Emerging alt-pop powerhouse and Vegas native, Sizzy Rocket, deserves to be on everybody’s radar. Her unique soundscape of rebellious, punk-tinged dark hyperpop is a bold combination that music consumers like myself have been starved for.
Her sophomore album, Grrrl–one of my absolute favorite releases of 2019–was a trap-infused dark pop album about self-discovery, heartbreak, and sexuality. The title was influenced by her love for Riot Grrrl and the production invoked shades of modern hip hop acts like Travis Scott and Denzel Curry. Her iconic raspy falsetto, and the emotionally-wrought soundscapes of each song coupled with her messy and unfiltered lyrics that detailed her life of excessive partying, touring, and fleeting romantic relationships with men and women was awe-inspiring, gritty and fresh.
Her newest album, ANARCHY, is a much more bold, definitive, and liberated body of work. Rocket has described the album title as “a nod to [her] punk roots and [her] own personal chaos… [Anarchy] is a state of disorder due to non-recognition of authority. Nobody can tell you what to do or who to be.”
Recorded in an “eight-day creative outburst” last winter, ANARCHY is the chaotic, messy, and unfiltered soundtrack to Rocket shedding an old skin after a breakup, obliterating old ideas of who she thought she could be. If Grrrl was the product of a star emerging from underwater, ANARCHY is her bursting to the surface.
Her punk attitude and unapologetic rockstar bravado on two of the album’s opening tracks, “That Bitch,” and “Running with Scissors,” is contagious. The repackaged trap-punk instrumentatals are also extremely fresh and gritty. “& It Feels Like Love” is an ode to the ’70s and ’80s, complete with nods to “Strawberry Fields Forever,” and Janis Joplin. The distorted bass also sounds like it could easily be a riff that was plucked from PJ Harvey’s Rid of Me.
Her dark humor is another massive highlight. The most reviled type of person in our society is often a woman who acts out for attention. “Crazy Bitch” sympathizes with this archetype and unpacks the spectacle of the “crazy bitch.” The song is told from the perspective of the “crazy bitch,” allowing her to control her own narrative outside of the horrendous jokes and comments people make at her expense.
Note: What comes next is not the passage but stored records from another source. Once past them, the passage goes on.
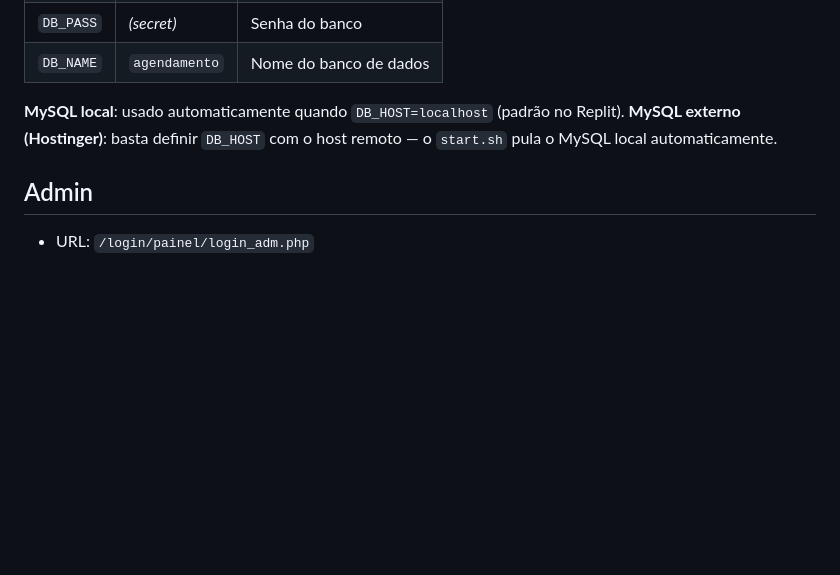
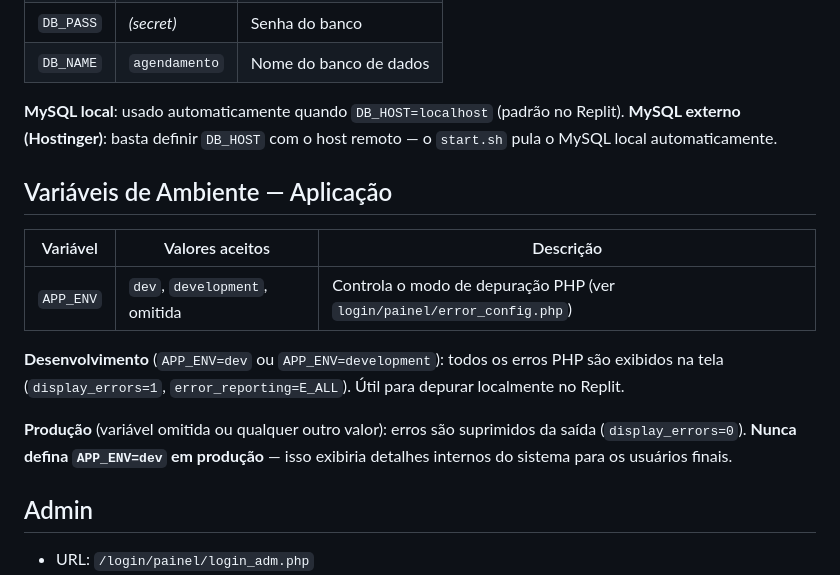
Before and after one commit to moysesneva/sistema_whats, a Markdown page: replit.md, the part around the change. GitHub-like rendering; blank space fills up the shorter version.

Commit message:
docs: adicionar APP_ENV à documentação de variáveis de ambiente no replit.md
Tarefa #54 — Adicionar o APP_ENV ao guia de configuração do projeto

## O que foi feito
- Adicionada nova seção "Variáveis de Ambiente — Aplicação" no replit.md
- Tabela com APP_ENV listando os valores aceitos (dev, development, omitida)
- Descrição do comportamento em desenvolvimento: display_errors=1, error_reporting=E_ALL
- Descrição do comportamento em produção: erros suprimidos (display_errors=0)
- Aviso explícito para nunca definir APP_ENV=dev em produção

## Arquivos alterados
- replit.md: nova seção inserida entre "Banco de Dados" e "Admin"

## Nenhum desvio do escopo original
A implementação atende exatamente o que foi descrito na tarefa: documentar APP_ENV
com valores aceitos e comportamento de cada um, referenciando error_config.php.

Replit-Task-Id: 681a6bf1-28b3-4f33-a67a-a4c1fd31cb71

```diff
--- a/replit.md
+++ b/replit.md
@@ -34,6 +34,16 @@ O `conn.php` lê as credenciais de variáveis de ambiente:
 
 **MySQL local**: usado automaticamente quando `DB_HOST=localhost` (padrão no Replit).
 **MySQL externo (Hostinger)**: basta definir `DB_HOST` com o host remoto — o `start.sh` pula o MySQL local automaticamente.
+
+## Variáveis de Ambiente — Aplicação
+
+| Variável  | Valores aceitos              | Descrição                                                  |
+|-----------|------------------------------|------------------------------------------------------------|
+| `APP_ENV` | `dev`, `development`, omitida | Controla o modo de depuração PHP (ver `login/painel/error_config.php`) |
+
+**Desenvolvimento** (`APP_ENV=dev` ou `APP_ENV=development`): todos os erros PHP são exibidos na tela (`display_errors=1`, `error_reporting=E_ALL`). Útil para depurar localmente no Replit.
+
+**Produção** (variável omitida ou qualquer outro valor): erros são suprimidos da saída (`display_errors=0`). **Nunca defina `APP_ENV=dev` em produção** — isso exibiria detalhes internos do sistema para os usuários finais.
 
 ## Admin
 
```
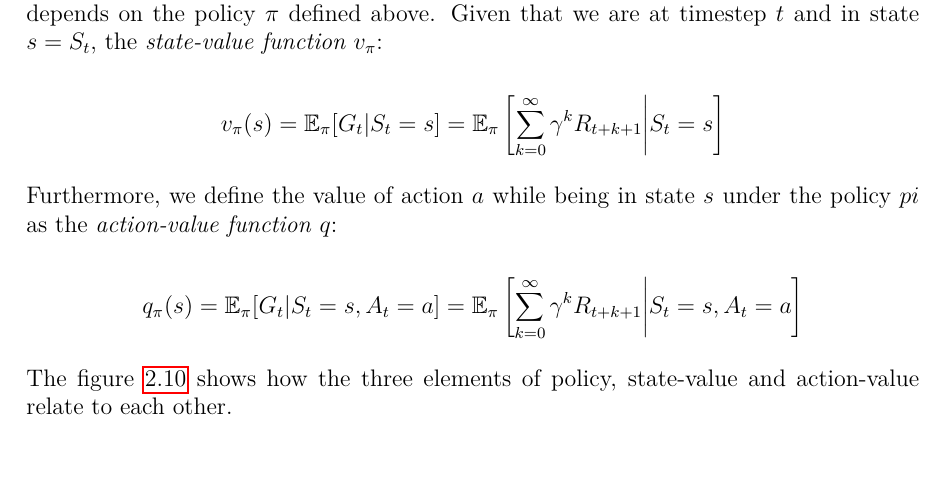
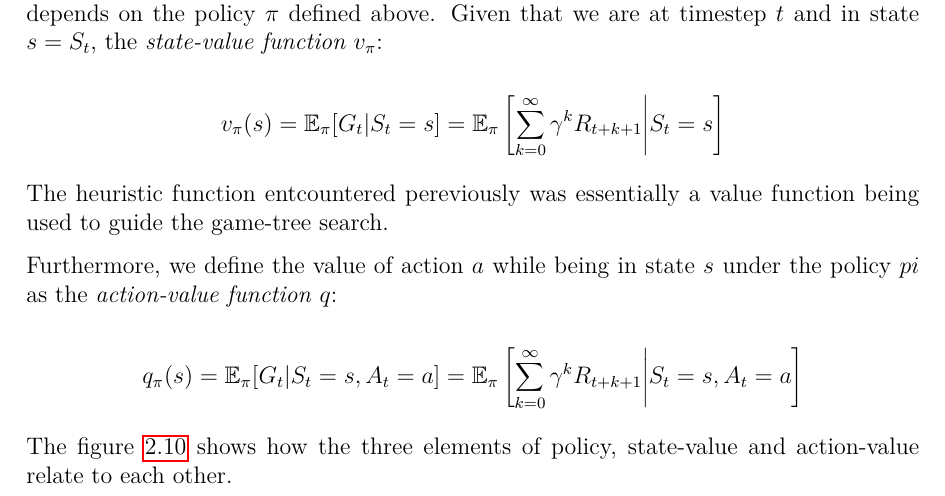
Before and after one commit to campfireman/bachelor-thesis, a LaTeX thesis (doc/thesis/main.tex, which reads doc/thesis/chapters/analysis.tex): part of page 24 of 42, cut so that both start at the same text. Compiled offline with pdfLaTeX.

Commit message:
Small fixes

```diff
--- a/doc/thesis/chapters/analysis.tex
+++ b/doc/thesis/chapters/analysis.tex
@@ -330,6 +330,8 @@ We denote the policy as the function $\pi $ defines a probability distribution o
 
 $$ v_{\pi}(s) = \mathbb{E}_{\pi}[G_t | S_t = s] = \mathbb{E}_{\pi}\left[\sum_{k=0}^{\infty} \gamma^kR_{t+k+1} \middle| S_t = s \right] $$
 
+The heuristic function entcountered pereviously was essentially a value function being used to guide the game-tree search.
+
 Furthermore, we define the value of action $a$ while being in state $s$ under the policy $pi$ as the \textit{action-value function} $q$:
 
 $$ q_{\pi}(s) = \mathbb{E}_{\pi}[G_t | S_t = s, A_t = a] = \mathbb{E}_{\pi}\left[\sum_{k=0}^{\infty} \gamma^kR_{t+k+1} \middle| S_t = s, A_t = a \right] $$
```
Also changed, not shown: doc/figures/convolution.png, doc/figures/convolution.svg (added), doc/thesis/main.pdf, 1 other file.
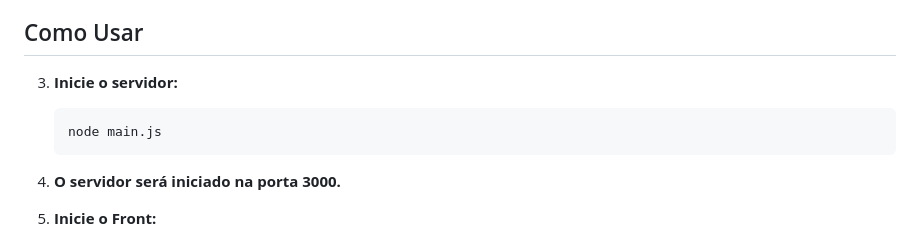
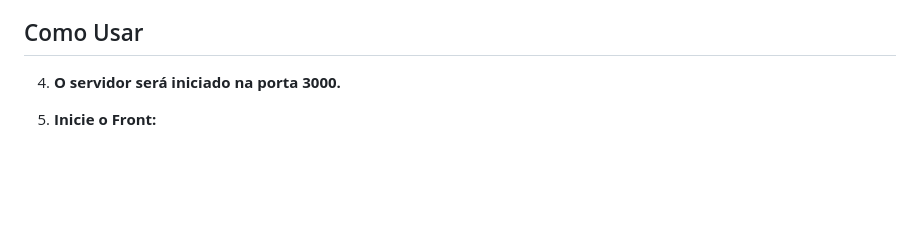
Before and after one commit to dgusfr/node_games_fullStack, a Markdown page: README.md, the part around the change. GitHub-like rendering; blank space fills up the shorter version.

Commit message:
feat(update)

````diff
--- a/README.md
+++ b/README.md
@@ -162,12 +162,6 @@ Deleta um jogo pelo ID.
 
 ## Como Usar
 
-3. **Inicie o servidor:**
-
-   ```bash
-   node main.js
-   ```
-
 4. **O servidor será iniciado na porta 3000.**
 
 5. **Inicie o Front:**
````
The lyrics take shots at the people who claim to hate her, when in reality they are the same people who depend on her antics for entertainment (“I would die just to be someone/Ain’t that exactly what you want”).
The sonic outbursts on the album’s closer, “Queen of the World,” perfectly mirror the pure chaos in the chorus as she paints a picture of herself hanging out the window of a speeding car, screaming at the top of her lungs “I could live forever in this moment!” Her mission statement for this album was to take back her power, to be reckless, and unapologetically own her stories without having to water down her identity. And it’s very clear that the process was extremely cathartic for her.